Chrome extensions are promised to become more secure next year

Although they started out as strengths of modern web browsers, extensions have quickly become liabilities. Mirroring a lingering problem with Android apps in the Google Play Store, the Chrome Web Store has become notorious for all sorts of shady extensions, from scams to actively harmful utilities promising the moon and beyond. To its credit, Google has been working to improve the state of Chrome Extensions and next year will focus on protecting users' privacy and security though at the usual expense of some convenience.

One of the biggest concerns about Chrome browser extensions is their access to browser data and computer hardware. Of course, users give extensions these permissions in order to be able to use them but these permissions are often an all or nothing affair. In the current state of things, Chrome extensions have access to all websites you visit.

Starting next year, however, Google is reversing that policy. Users will instead have to be more explicit about which sites they will allow extensions to have access to their data. Although they can still opt to grant blanket permission to an extension, the default is a solid "no".

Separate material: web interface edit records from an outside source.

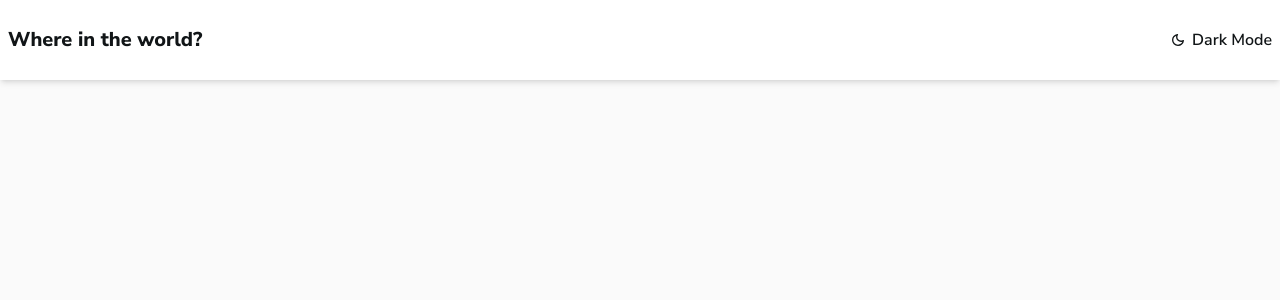
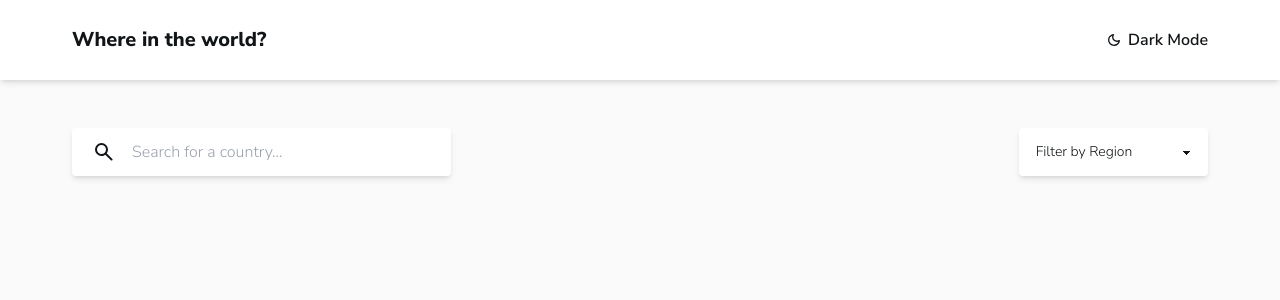
Before and after one commit to anggitow/fe_mentor-rest_countries, a Next.js app: page / in a window 1280 px wide. Shown: the top 300 px of the page. Built offline with nearby package versions, Linux system fonts and the light colour scheme.

Commit message:
UI Search and Filter

```diff
--- /dev/null
+++ b/components/Filter.js
@@ -0,0 +1,30 @@
+import { Icon } from "@iconify/react";
+
+const Filter = () => {
+  return (
+    <div className="container mx-auto px-3 xl:px-[72px] py-6 md:py-12 flex justify-between flex-wrap gap-6">
+      <div className="flex items-center h-12 bg-secondary px-5 py-3 rounded shadow-md w-full md:w-5/12 lg:w-4/12">
+        <label htmlFor="search" className="mr-4">
+          <Icon icon="material-symbols:search-rounded" className="text-2xl" />
+        </label>
+        <input
+          id="search"
+          type="text"
+          placeholder="Search for a country..."
+          className="focus-visible:outline-none w-full bg-secondary"
+          autoComplete="off"
+        />
+      </div>
+      <select className="select w-7/12 md:w-3/12 lg:w-2/12 focus:outline-none focus-visible:outline-none shadow-md rounded bg-secondary font-light">
+        <option value="">Filter by Region</option>
+        <option value="africa">Africa</option>
+        <option value="america">America</option>
+        <option value="asia">Asia</option>
+        <option value="europe">Europe</option>
+        <option value="oceania">Oceania</option>
+      </select>
+    </div>
+  );
+};
+
+export default Filter;
--- a/components/Head.js
+++ b/components/Head.js
@@ -8,7 +8,7 @@ const Head = () => {
     <HelmetProvider>
       <Helmet>
         <html data-theme={theme} />
-        <body className="font-nunito-sans" />
+        <body className="font-nunito-sans text-primary-content" />
         <title>Countries of The World</title>
         <meta
           name="description"
--- a/components/Header.js
+++ b/components/Header.js
@@ -1,5 +1,6 @@
 import { Icon } from "@iconify/react";
 import { useThemeStore } from "@store/storeTheme";
+import Link from "next/link";
 
 const Header = () => {
   const { theme, setTheme } = useThemeStore();
@@ -9,9 +10,11 @@ const Header = () => {
   };
 
   return (
-    <div className="navbar shadow-md text-primary-content bg-secondary h-20">
-      <div className="container mx-auto flex justify-between">
-        <div className="text-xl font-extrabold">Where in the world?</div>
+    <div className="navbar shadow-md text-primary-content bg-secondary h-20 p-0">
+      <div className="container mx-auto px-3 xl:px-[72px] flex justify-between">
+        <div className="text-xl font-extrabold">
+          <Link href="/">Where in the world?</Link>
+        </div>
         <button
           className="font-semibold flex items-center gap-1.5"
           onClick={handleClick}
--- a/pages/_app.js
+++ b/pages/_app.js
@@ -1,7 +1,17 @@
 import "../styles/globals.css";
+import Head from "@components/Head";
+import Header from "@components/Header";
 
 function MyApp({ Component, pageProps }) {
-  return <Component {...pageProps} />;
+  return (
+    <>
+      <Head />
+      <div className="flex min-h-screen flex-col justify-start bg-primary">
+        <Header />
+        <Component {...pageProps} />
+      </div>
+    </>
+  );
 }
 
 export default MyApp;
--- a/pages/index.js
+++ b/pages/index.js
@@ -1,13 +1,9 @@
-import Head from "@components/Head";
-import Header from "@components/Header";
+import Filter from "@components/Filter";
 
 export default function Home() {
   return (
     <>
-      <Head />
-      <div className="flex min-h-screen flex-col justify-start bg-primary">
-        <Header />
-      </div>
+      <Filter />
     </>
   );
 }
```
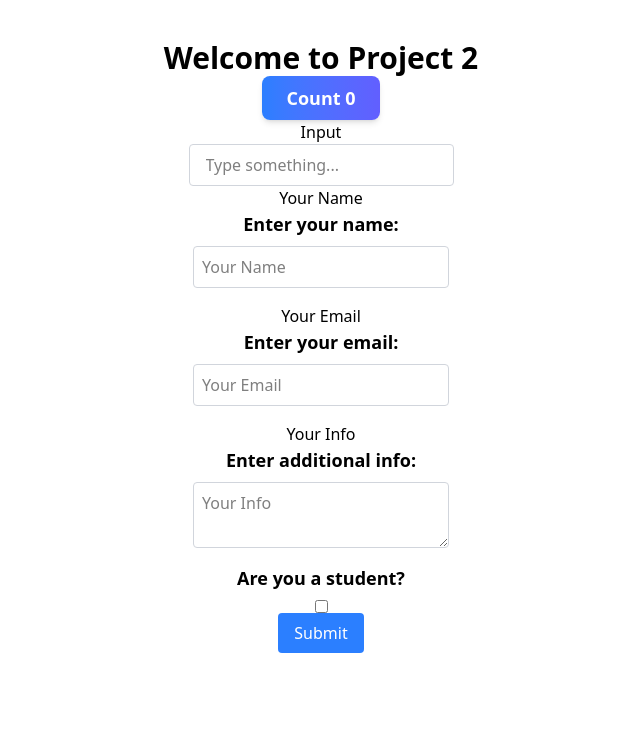
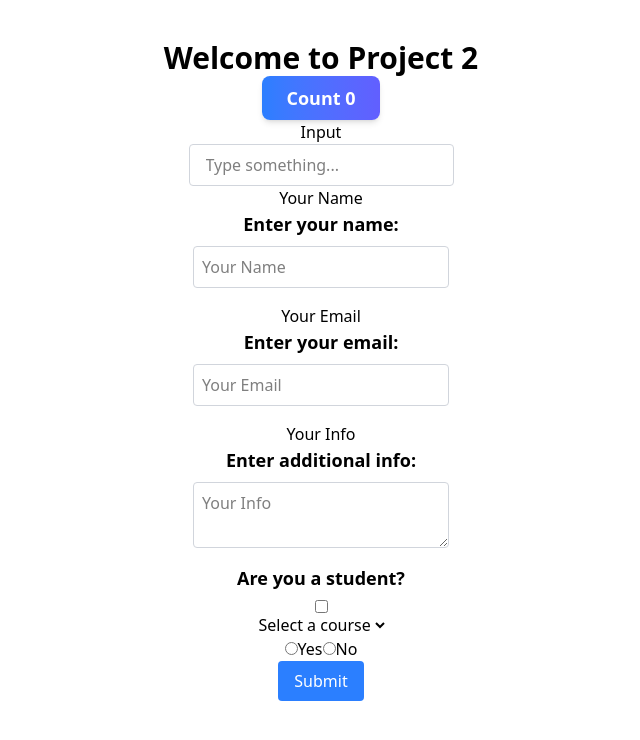
Before and after one commit to mohamedalsamrai/React, a React (Vite) app in the folder project2/: page / in a window 1280 px wide. Shown: the top 740 px of the page, without its empty margins (319-959 px from the left). Built offline with nearby package versions, Linux system fonts and the light colour scheme.

Commit message:
add course selection and contact

```diff
--- a/project2/src/Form.tsx
+++ b/project2/src/Form.tsx
@@ -5,6 +5,8 @@ function Form() {
         email: "",
         info: "",
         isStudent: false,
+        course: "",
+        contact: ""
     });
 
 
@@ -39,6 +41,18 @@ function Form() {
         checked={formData.isStudent}
         onChange={(e) => setFormData({ ...formData, isStudent: e.target.checked })}
       />
+      <select name="course" id="course" onChange={(e) => setFormData({ ...formData, course: e.target.value })}>
+        <option value="">Select a course</option>
+        <option value="react">React</option>
+        <option value="angular">Angular</option>
+        <option value="vue">Vue</option>
+      </select>
+      <div>
+       <input type="radio" id="yes" name="contact" value="yes" checked={formData.contact === "yes"} onChange={(e) => setFormData({ ...formData, contact: e.target.value })} />
+       <label htmlFor="yes">Yes</label>
+       <input type="radio" id="no" name="contact" value="no" checked={formData.contact === "no"} onChange={(e) => setFormData({ ...formData, contact: e.target.value })} />
+       <label htmlFor="no">No</label>
+      </div>
       <button
         type="submit"
         className="bg-blue-500 text-white px-4 py-2 rounded hover:bg-blue-600"
```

Google will also be requiring all Chrome extensions to be upfront about their privacy practices, though it requires users to actually read those policies. It promises that the language used for these will be simple and easy to understand and will most likely be a checklist that developers can enable or disable as needed. That, of course, presumes the developers are being truthful but Google says it will be limiting what extensions can do with collected data just in case.

The browser wars around extensions have more or less ended but these mini-programs still bring features that browsers themselves can't or don't want to. Given the critical importance of the Internet and browsers these days, they also remain a potentially lucrative venture for hackers and scammers. Google is indeed working to make the Chrome Web Store safer but it might be quite a while before potentially harmful extensions can be fully weeded out.